Each year, more than 100 million children receive vaccinations that protect them from diseases like polio, measles, and hepatitis B. Still, 24 million children annually go without these basic vaccinations, and children in poorer countries often lack access to newer and more expensive vaccines. In fact, it can take 15 to 20 years for a vaccine introduced in wealthy countries to become available in the developing world. PATH is working to close these gaps in access to lifesaving vaccines.
We use three strategies to make vaccines more available:
- Generating, collecting, and disseminating information that country leaders and global policymakers need to make informed decisions on the introduction and use of vaccines.
- Building awareness about disease burden and the benefits of vaccination to mobilize resources for addressing vaccine-preventable diseases.
- Developing innovative immunization solutions that help countries reduce deaths and illness associated with diseases such as diarrheal disease and pneumonia.
Accelerating vaccine introduction
PATH is a lead partner in the Accelerated Vaccine Introduction (AVI) initiative. Launched by the GAVI Alliance, AVI unites scientific, public health, policy, and management expertise to help national governments address all aspects of successful immunization, including vaccine procurement, policies, financing, training, logistics, and delivery. The partnership has two core goals:
- Broaden and speed up access to rotavirus and pneumococcal vaccines that help protect against the leading causes of diarrheal disease and pneumonia.
- Create a platform for introducing other new vaccines and sustaining the use of currently used vaccines.
PATH, together with partners, is conducting research to better understand how to use these vaccines in real world settings. In addition, we generate strategic forecasts of vaccine supply and demand for pneumococcal and rotavirus vaccines as well as many other lifesaving vaccines. Our outreach efforts inform and engage global donors and create political will in countries. As a result, sustainable plans for vaccine introduction are being crafted, international funders have stepped forward, and children around the world are beginning to receive both vaccines.
Our work to accelerate vaccine introduction is built in part on our successful efforts to bring attention and resources to two diseases that particularly affect vulnerable children in Africa and Asia—rotavirus and Japanese encephalitis (JE).
To protect all children from rotavirus
Each year almost 500,000 children die from diarrheal disease caused by rotavirus and another two million are hospitalized. Most deaths occur in developing countries where access to treatment is limited. Rotavirus vaccines offer hope.
To make sure the vaccines are available to children worldwide as quickly as possible, with generous funding from the GAVI Alliance, we partnered with the World Health Organization and the US Centers for Disease Control and Prevention to prepare for and speed up their introduction. We laid the groundwork for Nicaragua to introduce a rotavirus vaccine in 2006, marking the first time in history that a vaccine was introduced in a developing country in the same year that it was approved in the industrialized world. We also spearheaded pivotal clinical trials to demonstrate the efficacy of the vaccines in Africa and Asia, expediting rotavirus vaccine introduction on those continents.

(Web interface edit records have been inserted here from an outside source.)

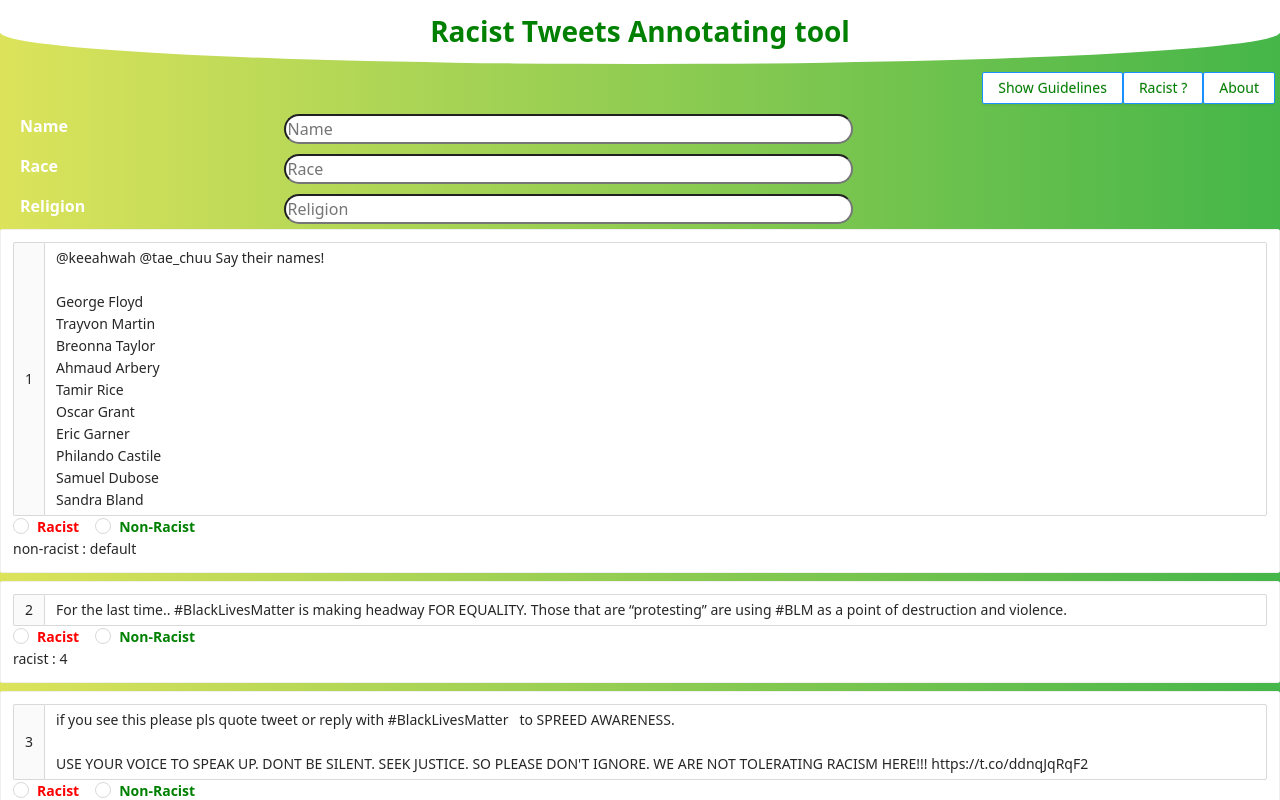
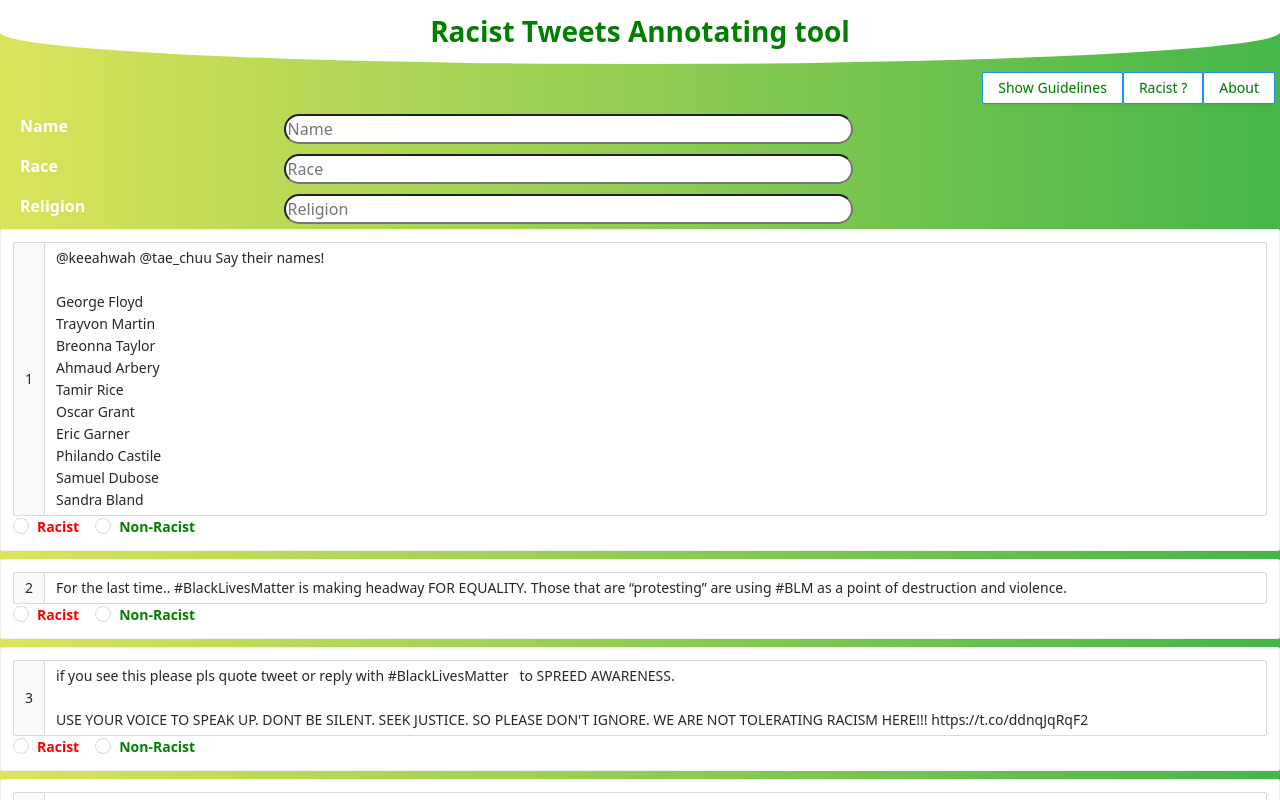
Before and after one commit to JayashanT/Annotator, a React (Create React App) app: page / in a window 1280 px wide. Shown: the top 800 px of the page. Built offline with nearby package versions, Linux system fonts and the light colour scheme.

Commit message:
Update Home.js
remove label

```diff
--- a/src/Components/Home/Home.js
+++ b/src/Components/Home/Home.js
@@ -302,7 +302,7 @@ const Home = () => {
                                                 {/* </Space> */}
 
                                                 <div>
-                                                    <label>{values.tweets[x].Label_by_us} : {values.tweets[x].Hate_level_by_us}</label>
+                                                    {/*<label>{values.tweets[x].Label_by_us} : {values.tweets[x].Hate_level_by_us}</label>*/}
                                                 </div>
 
                                             </Card>
```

Advancing a vaccine against Japanese encephalitis
JE is a mosquito-borne viral brain infection that each year strikes an estimated 35,000 to 50,000 people in Asia and the Western Pacific, primarily children. One-third of JE infections are fatal, and another third leaves survivors with severe neurological problems. PATH identified a promising vaccine candidate, collaborated with the manufacturer to conduct clinical trials, and helped to accelerate its development and licensure. Landmark negotiations between PATH and the manufacturer established a maximum price for low-income countries. With PATH’s support, millions of children in Cambodia, India, Nepal, North Korea, and Sri Lanka have been vaccinated.
Banner photo: PATH/Robin Biellik.